*Exercise details:* Return, from the listing below, every line that includes "runs".

*Source data:*

<<<<

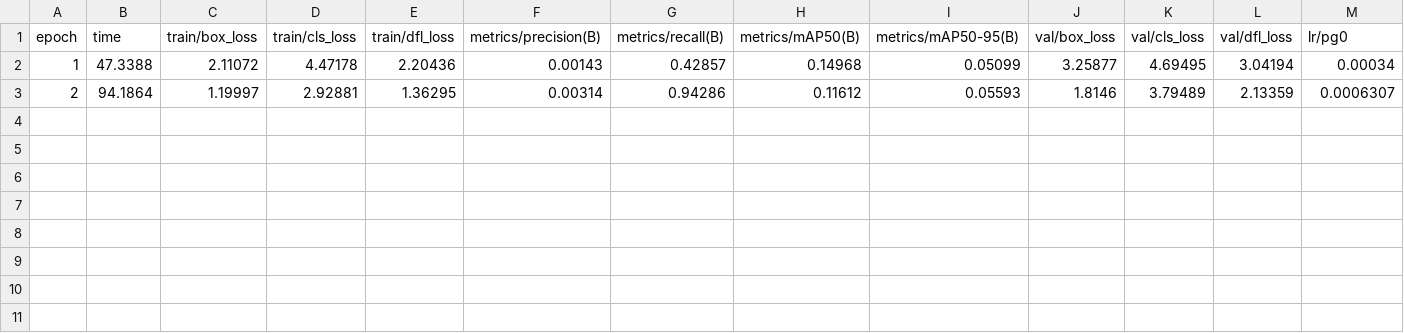
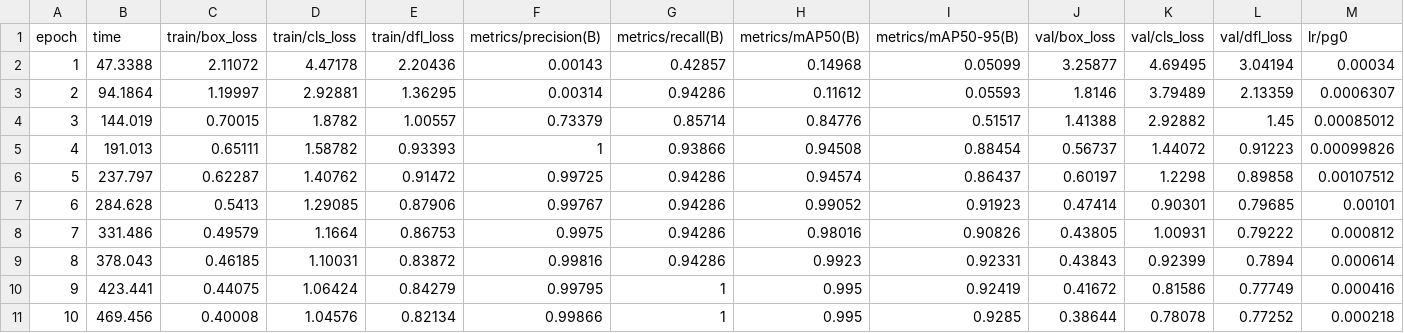
Before and after one commit to migifor-forstmi4/MultimodalInteraction_ObjDet, a CSV file: runs/detect/train2/results.csv, drawn as a sheet; only a part is shown; rows hold the shown columns only; the diff names each change by its address in the sheet, - before the commit and + after, or states it on an @@ line.

```diff
--- a/runs/detect/train2/results.csv
+++ b/runs/detect/train2/results.csv
+row 4: 3 | 144.019 | 0.70015 | 1.8782 | 1.00557 | 0.73379 | 0.85714 | 0.84776 | 0.51517 | 1.41388 | 2.92882 | 1.45 | 0.00085012
+row 5: 4 | 191.013 | 0.65111 | 1.58782 | 0.93393 | 1 | 0.93866 | 0.94508 | 0.88454 | 0.56737 | 1.44072 | 0.91223 | 0.00099826
+row 6: 5 | 237.797 | 0.62287 | 1.40762 | 0.91472 | 0.99725 | 0.94286 | 0.94574 | 0.86437 | 0.60197 | 1.2298 | 0.89858 | 0.00107512
+row 7: 6 | 284.628 | 0.5413 | 1.29085 | 0.87906 | 0.99767 | 0.94286 | 0.99052 | 0.91923 | 0.47414 | 0.90301 | 0.79685 | 0.00101
+row 8: 7 | 331.486 | 0.49579 | 1.1664 | 0.86753 | 0.9975 | 0.94286 | 0.98016 | 0.90826 | 0.43805 | 1.00931 | 0.79222 | 0.000812
+row 9: 8 | 378.043 | 0.46185 | 1.10031 | 0.83872 | 0.99816 | 0.94286 | 0.9923 | 0.92331 | 0.43843 | 0.92399 | 0.7894 | 0.000614
+row 10: 9 | 423.441 | 0.44075 | 1.06424 | 0.84279 | 0.99795 | 1 | 0.995 | 0.92419 | 0.41672 | 0.81586 | 0.77749 | 0.000416
+row 11: 10 | 469.456 | 0.40008 | 1.04576 | 0.82134 | 0.99866 | 1 | 0.995 | 0.9285 | 0.38644 | 0.78078 | 0.77252 | 0.000218
```
Also changed, not shown: 16 other files.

>>>>

*Solution:*
Before and after one commit to migifor-forstmi4/MultimodalInteraction_ObjDet, a CSV file: runs/detect/train2/results.csv, drawn as a sheet; only a part is shown; rows hold the shown columns only; the diff names each change by its address in the sheet, - before the commit and + after, or states it on an @@ line.
--- a/runs/detect/train2/results.csv
+++ b/runs/detect/train2/results.csv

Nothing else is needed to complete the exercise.